As the legend goes, one of the most fundamental herbs in prehistory was discovered after a “black rain” swept across North Africa, more than 2500 years ago. At the height of its popularity, the plant “siliphium” was literally worth its weight in gold.
Nowadays, siliphium is a mystery. Scientists are unsure if the plant is extinct, or whether it is currently known by another name. Regardless, Greek scholars reported on the innumerable applications of this miracle plant, and its prominence in ancient culture is indisputable.
Prominent Roman author, Pliny the Elder, detailed 39 uses for siliphium, calling it “among the most precious gifts presented to us by Nature”. From sap to roots, every part of the plant was utilized in cuisine and medicine. Its juices healed wounds and neutralized poisonings. It was prescribed for recovering patients, convulsions, asthma, digestive problems, plus dozens of other indications. The resin of siliphium, known as “laser”, was the most potent and powerful component of the herb.
There is evidence that the heart shape originated from the little seed pods of siliphium. Moreover, siliphium was both romantic in notion and practice. “Anecdotal and medical evidence from classical antiquity tells us that the drug of choice for contraception was silphium,” wrote historian John Riddle. Juices of siliphium were taken as an aphrodisiac and then applied to “purge the uterus”.
Ancient texts describe luscious fields of siliphium covering poetic hillsides in the ancient city of Cyrene— near modern-day Shahhat, Libya. However, at the time that Pliny wrote about siliphium, only one remaining stalk was known to exist and given to Emperor Nero in approximately 54-68AD. Modern botanists suggest siliphium is similar to fennel. Some believe it still exists in Mediterranean regions.

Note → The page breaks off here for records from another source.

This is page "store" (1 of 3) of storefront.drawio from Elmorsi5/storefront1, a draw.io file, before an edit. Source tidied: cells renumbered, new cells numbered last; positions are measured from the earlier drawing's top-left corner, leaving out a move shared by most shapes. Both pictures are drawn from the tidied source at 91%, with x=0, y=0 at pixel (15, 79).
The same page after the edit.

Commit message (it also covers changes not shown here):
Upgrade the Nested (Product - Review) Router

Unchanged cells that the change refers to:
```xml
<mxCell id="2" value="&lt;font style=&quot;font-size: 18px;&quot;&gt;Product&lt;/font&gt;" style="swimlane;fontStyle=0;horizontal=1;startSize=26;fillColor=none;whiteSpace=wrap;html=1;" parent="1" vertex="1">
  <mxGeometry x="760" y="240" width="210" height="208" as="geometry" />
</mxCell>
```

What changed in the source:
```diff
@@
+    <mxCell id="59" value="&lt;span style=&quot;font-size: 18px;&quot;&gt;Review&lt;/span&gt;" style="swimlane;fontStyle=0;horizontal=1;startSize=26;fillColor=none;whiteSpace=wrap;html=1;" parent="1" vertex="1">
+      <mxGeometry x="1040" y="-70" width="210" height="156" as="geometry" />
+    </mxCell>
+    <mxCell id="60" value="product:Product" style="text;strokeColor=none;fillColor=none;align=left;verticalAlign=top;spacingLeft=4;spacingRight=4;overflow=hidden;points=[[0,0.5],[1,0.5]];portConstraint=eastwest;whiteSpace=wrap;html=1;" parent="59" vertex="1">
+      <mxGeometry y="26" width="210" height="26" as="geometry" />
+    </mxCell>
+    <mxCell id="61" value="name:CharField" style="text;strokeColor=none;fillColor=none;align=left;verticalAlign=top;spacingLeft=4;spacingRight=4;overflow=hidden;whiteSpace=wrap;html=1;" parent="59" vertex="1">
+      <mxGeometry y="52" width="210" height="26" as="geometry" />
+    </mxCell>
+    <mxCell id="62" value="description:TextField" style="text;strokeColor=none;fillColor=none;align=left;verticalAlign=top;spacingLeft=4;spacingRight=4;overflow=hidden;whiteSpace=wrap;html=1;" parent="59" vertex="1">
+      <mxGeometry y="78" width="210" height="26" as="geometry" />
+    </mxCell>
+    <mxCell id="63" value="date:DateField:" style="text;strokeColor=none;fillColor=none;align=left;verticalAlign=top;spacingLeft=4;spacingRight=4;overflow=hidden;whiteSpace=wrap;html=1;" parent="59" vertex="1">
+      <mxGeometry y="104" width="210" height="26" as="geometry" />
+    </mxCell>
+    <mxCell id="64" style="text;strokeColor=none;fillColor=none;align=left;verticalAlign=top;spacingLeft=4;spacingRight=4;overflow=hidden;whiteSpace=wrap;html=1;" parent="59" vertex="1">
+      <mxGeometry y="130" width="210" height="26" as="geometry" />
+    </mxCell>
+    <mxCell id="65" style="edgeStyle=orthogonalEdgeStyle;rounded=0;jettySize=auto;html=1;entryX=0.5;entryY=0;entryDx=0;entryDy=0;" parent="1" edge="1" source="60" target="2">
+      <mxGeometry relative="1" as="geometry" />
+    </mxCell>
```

Siliphium was only ever known to grow in Cyrene, and the climate of North Africa has changed dramatically since prehistory. Most interestingly, as the story goes, siliphium could not be farmed, perhaps because of its finicky seeds. Whether siliphium was driven to extinction or is simply laying in wait, its mystery is still alive today, with many enthusiasts wondering: how can we get it back?